The researchers over at Olga Tennison Autism Research Centre (OTARC) work towards improving the lives of people with autism and their families. We recently spoke to Professor Cheryl Dissanayake about how important early diagnosis of autism can be for children and their families. She told us:
One of the difficulties in autism is that it’s an absence of behaviours that we are looking for. If you’re looking at a presence of something then it’s much easier to detect… However, there are very early signs. We’re trying to diagnose before language is in place. Relying on language means diagnosis is too late. We’re trying to work with pre-verbal communicative behaviours.
In order to solve these problems, OTARC have recently released an app that intends to empower parents in the diagnosis of their children. The app draws upon ground breaking research by La Trobe’s Dr Josephine Barbaro, and it uses videos and health care advice to support worried parents and caretakers. As Dr Barbaro says, ‘ASDetect is an empowering tool for parents who may feel their children are developing differently than expected and are looking for answers.’
We caught up with Mr Wojciech Nadachowski, OTARC’s Chief Operating Officer, to discuss how the app works.
How did the launch go?
Really well. We’ve had about 4200 downloads in the Apple app store and about 1500 in Google Play – basically a 3:1 ratio since we launched. Parents can download the app from ASDetect.org today.
Can you tell me how the tech works?
The architecture of ASDetect is pretty sophisticated. There’s essentially 3 main components which are interconnected:
- The mobile apps, one on Apple and the other on Android
- The mobile cloud platform which enables users to register, add their children and take the assessments
- Customer Relationship Management at the back end, where all the data is eventually stored and with which we send out timely emails to support their journey.

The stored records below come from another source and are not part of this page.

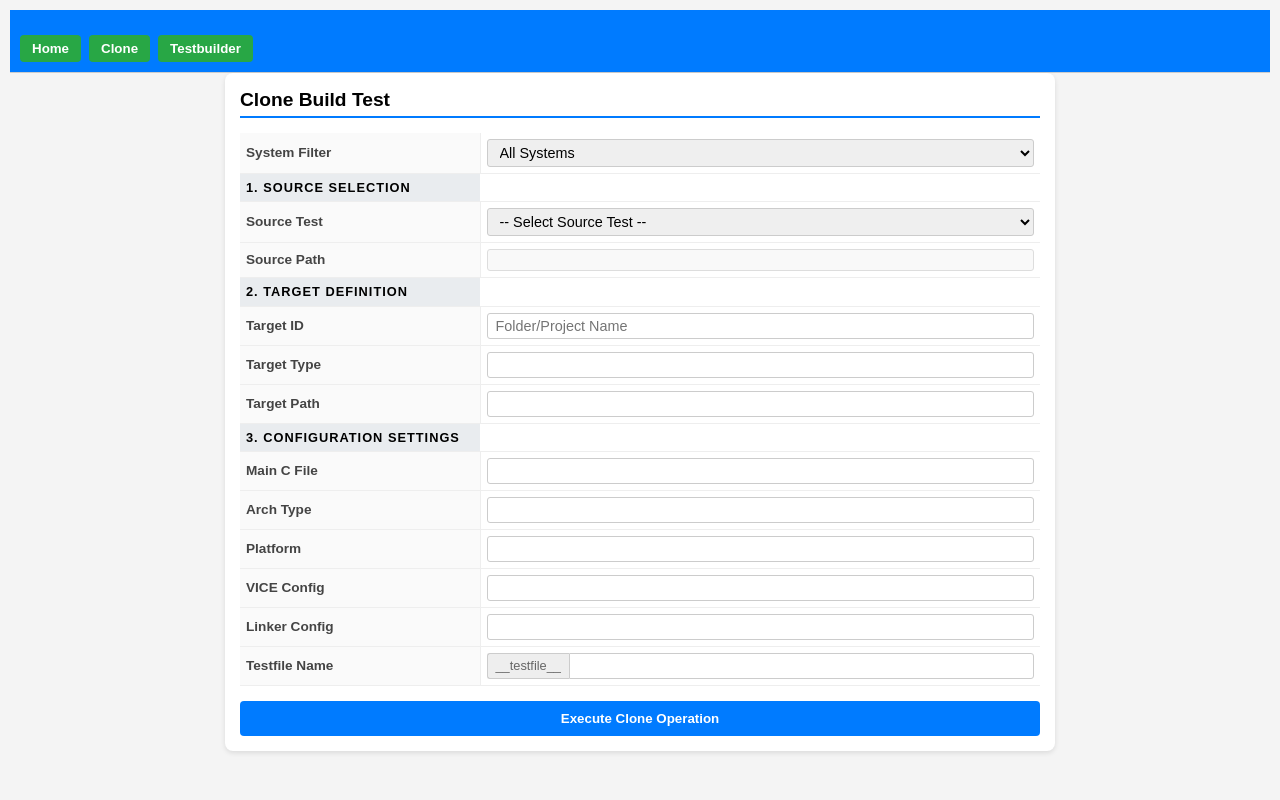
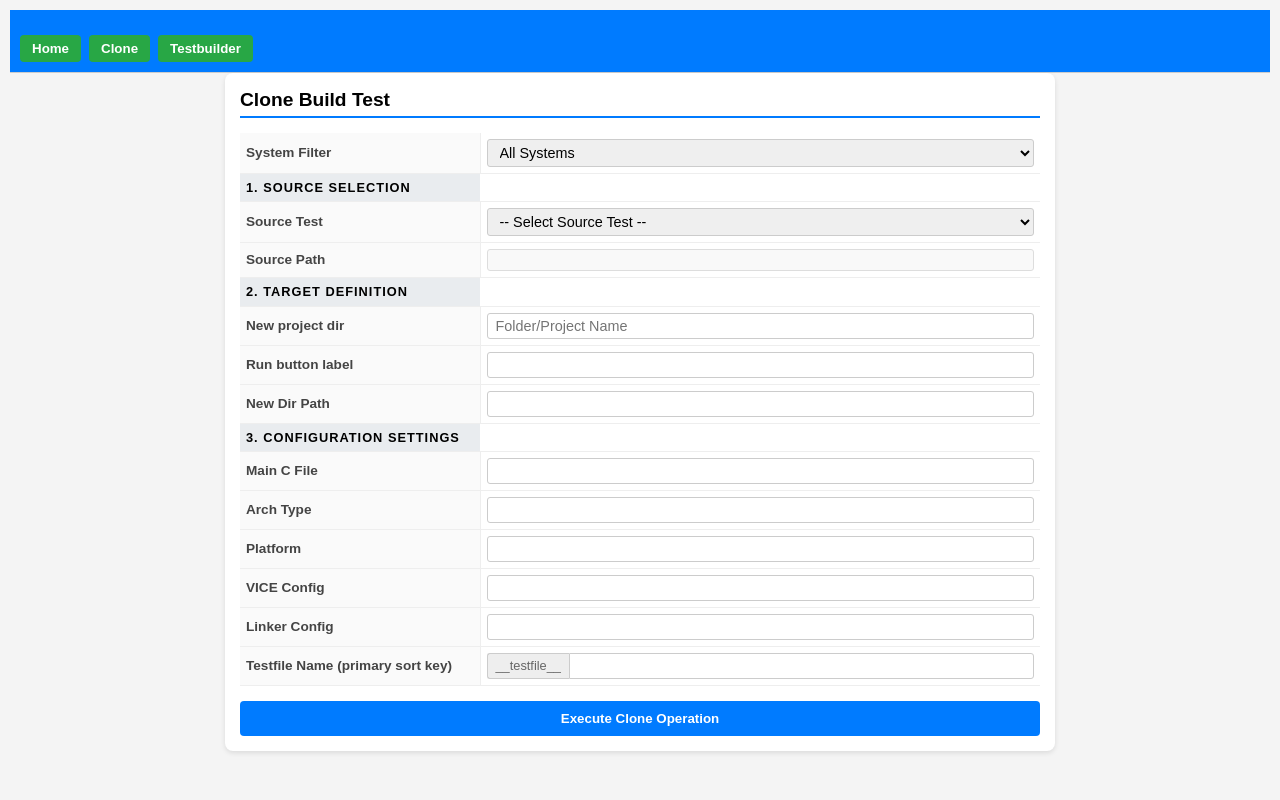
Before and after one commit to xp5-org/flask-testrunner, a Flask app: page /cloneproj in a window 1280 px wide. Run offline with Flask 3, Linux system fonts and the light colour scheme; data that the repository does not hold is empty; parts of the project's set-up code (start-up, migrations or seed data) failed here and were passed over.

Commit message:
path error
fix labels and wrong path

```diff
--- a/templates/cloneproj.html
+++ b/templates/cloneproj.html
@@ -53,15 +53,15 @@
             <div class="row section-head"><div class="cell" colspan="2">2. Target Definition</div></div>
 
             <div class="row">
-                <div class="cell label-cell">Target ID</div>
+                <div class="cell label-cell">New project dir</div>
                 <div class="cell"><input type="text" id="target_id" placeholder="Folder/Project Name"></div>
             </div>
             <div class="row">
-                <div class="cell label-cell">Target Type</div>
+                <div class="cell label-cell">Run button label</div>
                 <div class="cell"><input type="text" id="target_type"></div>
             </div>
             <div class="row">
-                <div class="cell label-cell">Target Path</div>
+                <div class="cell label-cell">New Dir Path</div>
                 <div class="cell"><input type="text" id="target_path"></div>
             </div>
 
@@ -88,7 +88,7 @@
                 <div class="cell"><input type="text" id="cfg_linkerconf"></div>
             </div>
             <div class="row">
-                <div class="cell label-cell">Testfile Name</div>
+                <div class="cell label-cell">Testfile Name (primary sort key)</div>
                 <div class="cell">
                     <div class="input-group">
                         <span class="prefix">__testfile__</span>
@@ -104,6 +104,7 @@
 
     <script>
 let allTestData = [];
+let currentProjBase = ""; // Global to store the base directory
 
 function loadTests() {
     fetch('/testfile_list')
@@ -154,14 +155,17 @@ fetch(`/module_path?src_module=${encodeURIComponent(selected.value)}`)
         .then(res => {
             if (res.status === 'success' && res.config) {
                 const cfg = res.config;
+                const paths = cfg.paths || {};
 
-            const paths = cfg.paths || {};
-            const srcPath = paths.src || '';
-            document.getElementById('src_path_display').value = srcPath;
+                document.getElementById('src_path_display').value = paths.src || '';
 
-            const targetId = selected.dataset.id + '_copy';
-            const projBase = cfg.projbasedir || '';
-            document.getElementById('target_path').value = projBase + targetId + '/';
+                // Store projbasedir and setup Target ID
+                currentProjBase = cfg.projbasedir || '';
+                const targetIdValue = selected.dataset.id + '_copy';
+                document.getElementById('target_id').value = targetIdValue;
+
+                // Set initial Target Path
+                document.getElementById('target_path').value = currentProjBase + targetIdValue + '/';
 
                 loadConfigFields({
                     cmainfile: cfg.cmainfile || '',
@@ -172,12 +176,17 @@ fetch(`/module_path?src_module=${encodeURIComponent(selected.value)}`)
                 });
             }
         });
-
 }
 
+document.getElementById('cfg_testfile').addEventListener('input', function() { this.dataset.userEdited = true; });
 
-
-        document.getElementById('cfg_testfile').addEventListener('input', function() { this.dataset.userEdited = true; });
+// Updated listener to use currentProjBase
+document.getElementById('target_id').addEventListener('input', function() {
+    const name = this.value.trim();
+    if (currentProjBase && name) {
+        document.getElementById('target_path').value = currentProjBase + name + '/';
+    }
+});
 
 function cloneProject() {
     const status = document.getElementById('status');
@@ -214,15 +223,6 @@ fetch(`/module_path?src_module=${encodeURIComponent(selected.value)}`)
     document.getElementById('cfg_linkerconf').value = cfg.linkerconf || '';
 }
 
-        document.getElementById('target_id').addEventListener('input', function() {
-            const src = document.getElementById('src_path_display').value;
-            if (src && this.value.trim()) {
-                const sep = src.includes('\\') ? '\\' : '/';
-                const parts = src.split(/[\\/]/); parts.pop();
-                document.getElementById('target_path').value = parts.join(sep) + sep + this.value.trim() + sep;
-            }
-        });
-
 loadTests();
     </script>
 </body>
```
Lines whose indentation alone changed are shown as unchanged.
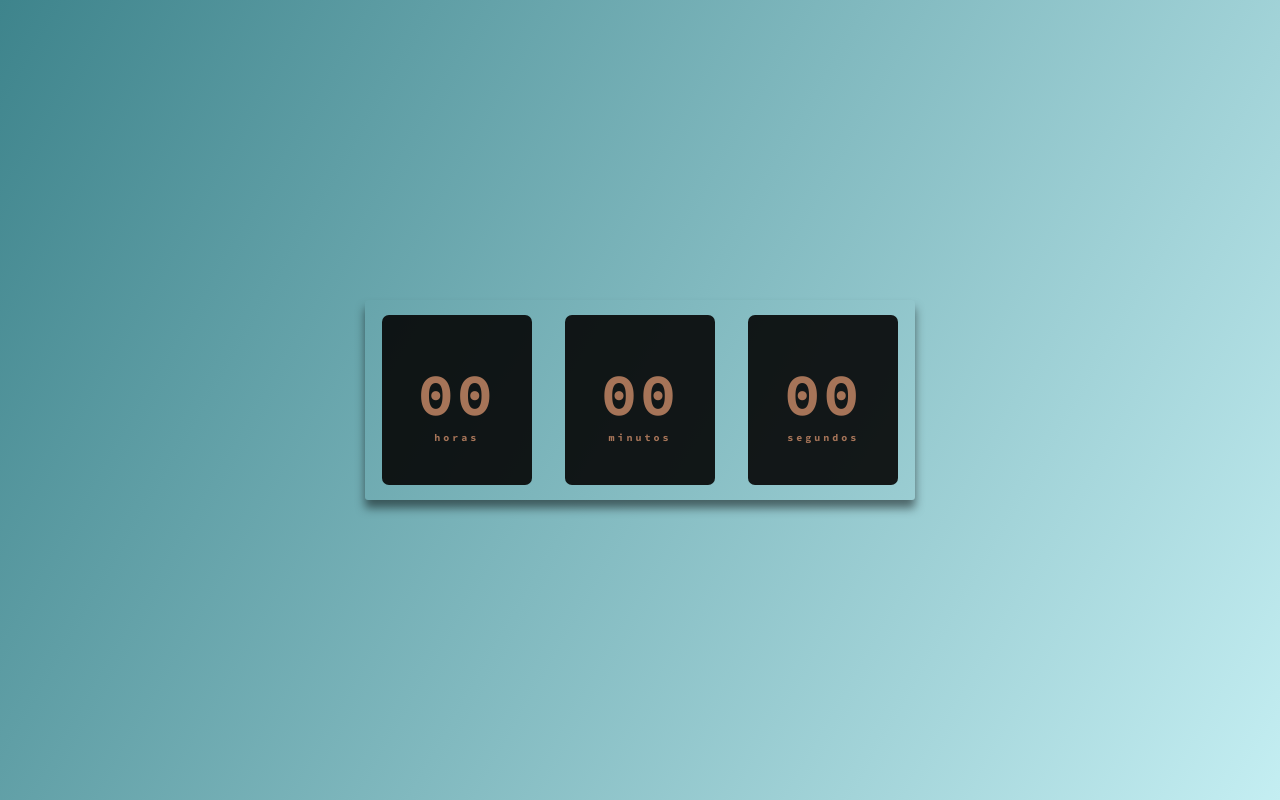
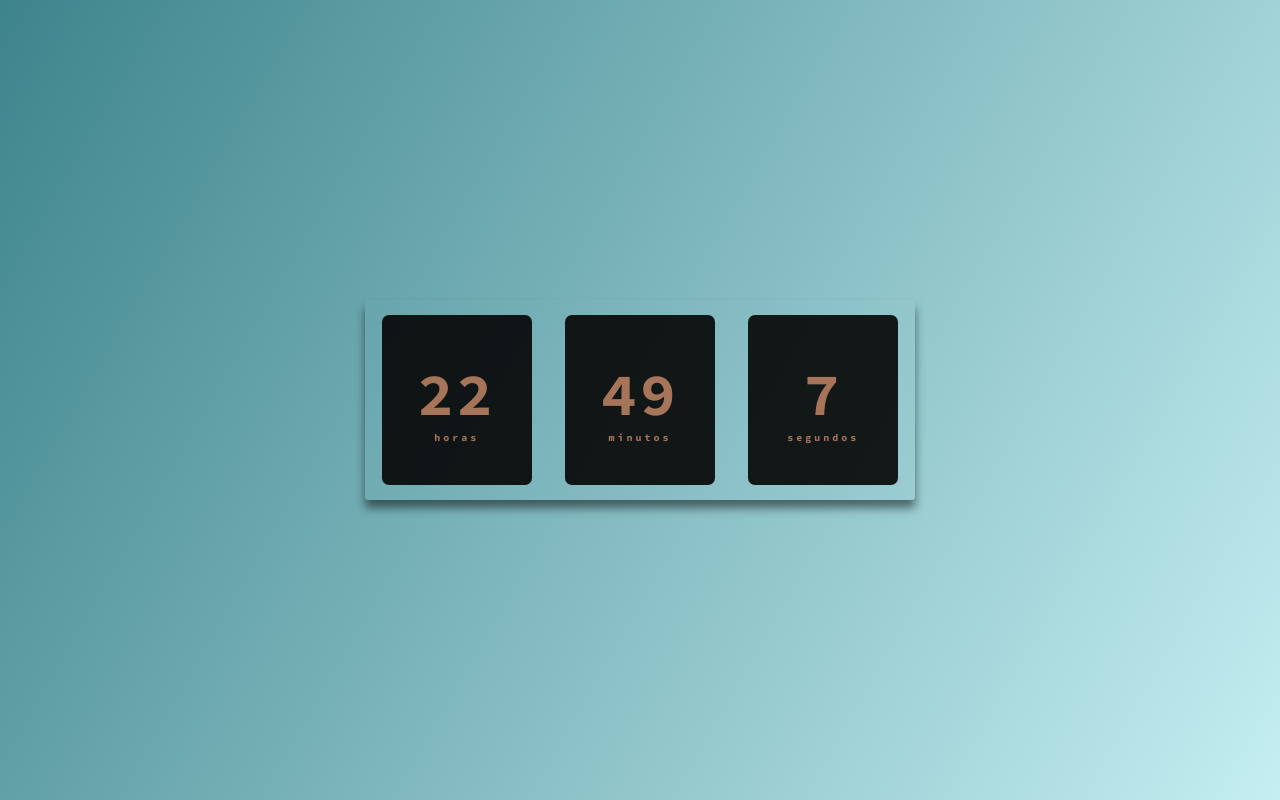
Before and after one commit to LucasPorto19/udwmj-clock-html-css-js, a plain HTML site: page Clock/assets/index.html in a window 1280 px wide. Drawn offline with Linux system fonts and the light colour scheme.

Commit message:
Add files via upload

```diff
--- a/Clock/assets/index.html
+++ b/Clock/assets/index.html
@@ -34,5 +34,6 @@
         </div>
 
     </div>
+    <script src="js/script.js"></script>
 </body>
 </html>
--- a/Clock/assets/js/script.js
+++ b/Clock/assets/js/script.js
@@ -0,0 +1,15 @@
+const horas = document.getElementById('horas')
+const minutos = document.getElementById('minutos')
+const segundos = document.getElementById('segundos')
+
+const relogio = setInterval(function time () {
+    let dateToday = new Date ();
+
+    let hora = dateToday.getHours ();
+    let minuto = dateToday.getMinutes ();
+    let segundo = dateToday.getSeconds ();
+
+    horas.textContent = hora;
+    minutos.textContent = minuto;
+    segundos.textContent = segundo;
+})
```
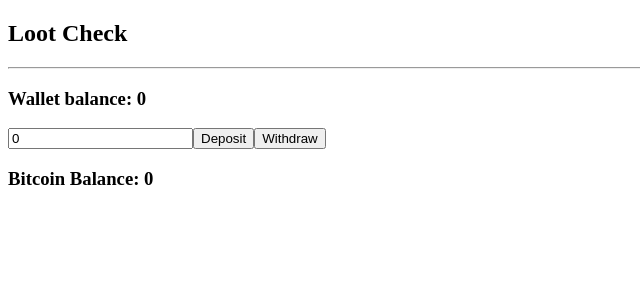
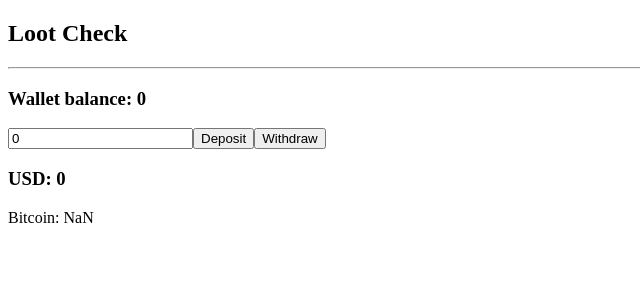
Before and after one commit to doohinkus/jest-enzyme-loot, a React (Create React App) app: page / in a window 1280 px wide. Shown: the top 300 px of the page, without its empty margins (0-640 px from the left). Built offline with nearby package versions, Linux system fonts and the light colour scheme; no server answers.

Commit message:
complete app

```diff
--- a/src/components/Loot.js
+++ b/src/components/Loot.js
@@ -2,23 +2,30 @@
 import { connect } from 'react-redux';
 import { fetchBitCoinFromApi } from '../redux/async'
 
-export function Loot({ bitcoin, fetchBitCoinFromApi }){
+export function Loot({ bitcoin, fetchBitCoinFromApi, balance }){
   useEffect(() => {
     fetchBitCoinFromApi();
     // console.log("fetch")
   });
-  // function calculateExchange(bitcoin, rate){
-  //   return rate * bitcoin;
-  // }
+  function calculateExchange(balance, rate){
+    // console.log(" >>>", balance, " ", rate, " ", balance/parseInt(rate.replace(",", "")))
+    // 1 -> $3.00
+    // 1/3 x/6
+    // $6.00 -> 2
+    return 1/parseInt(rate.toString().replace(",", "")) * balance;
+  }
   return (
     <div>
-      <h3>Bitcoin Balance: {bitcoin}</h3>
+      <h3>USD: {balance}</h3>
+      <p>Bitcoin: {calculateExchange(balance,bitcoin)} </p>
     </div>
   )
 }
 function mapStateToProps(state){
   return {
-    bitcoin: state.bitcoin
+    balance: state.balance,
+    bitcoin: state.bitcoin,
+
   }
 }
 
```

So people sign up. Then they add profiles for their children – they can add multiple children into the database. So you’ve got people’s children connected to their profiles, then they can perform an assessment for each child.
So when you say you can make a profile for each child, if a parent has three kids and they want to make a profile for each child, what happens then?
They give us their child’s name, their date of birth and some very basic demographic information like whether they already have a sibling on the spectrum, because that’s really important, and whether they’re prepared for their data to be included in the research. And the other question is whether they have permission to carry out the assessment.
The way ASDetect works is that it’s based on a set of questions they have to answer, but also there are videos accompanying every question. Every video is narrated and every video shows a child that is typically developing and a child that’s on the autism spectrum.
The parent or caretaker will get an email that welcomes them when they sign up, and we’ll send them an email to remind them if they’ve got another assessment due. If there’s a high likelihood or low likelihood of autism we’ll give them an assessment summary, with accompanying notes for health care professionals, as well as give them some next steps.
So practically, that means they’re getting really high level health care through this app. Stuff they might not be able to access through their local medical centre. That’s pretty amazing. If a parent’s downloading the app because they’re worried, to be able to get that kind of personalised care…
There’s more still to come! There’s more to flesh out. But you’re right, that kind of support and care, we’re calling a support journey.
When the parent or caretaker get that email from us, it’s a detailed email. Depending on the assessment it will say things like ‘what your next steps are’, ‘you’ve got to go to a health care professional, you’ve got to go to a GP’ – you want to take this email with you, you want to show them the links to the research that all this is built on, so you don’t get dismissed like ‘This is from Dr Google.’
Part of this email is an area called ‘For Health Care Professionals’ – so they print out this email, they show it to a healthcare professional and the GP can read through what we’ve basically built.
We’re also suggesting that in case a doctor or GP is dismissive, we ask them to show one videos in the app that demonstrates a behaviour that is displayed by the child.
You’re empowering parents then – now they can go into their doctor and say ‘this video is very much like my child’.
Exactly. They can say; this app is asking if my child shares their attention with me and I’m going to show you a video of what a kid with autism does – that’s like my child. Or, they’ll look at what a typically developing kid does at 12 months and they might not be sure. The videos are different at 12 months, at 18 months and at 24 months. Parents can do multiple assessments. They can do an assessment at 12 months, at 18 months and 24 months.
They can keep checking? To put their fears to rest?
So let’s say someone gets a low likelihood at 12 months. They will still get reminders about an 18 month and 24 month assessment. Like I said – it’s a support journey.
Empowering parents or caregivers to get a child extra help has enormous potential to improve lives. With thanks to funds from the 2016 Google Impact Challenge, the ASDetect app is being translated to Spanish and Mandarin to reach even broader audiences. A Spanish prototype version is expected to be ready for testing in April 2018 and planning for the Mandarin version is underway.
Learn more about La Trobe’s autism research through our Olga Tennison Autism Research Centre, which celebrates its 10th anniversary in 2018.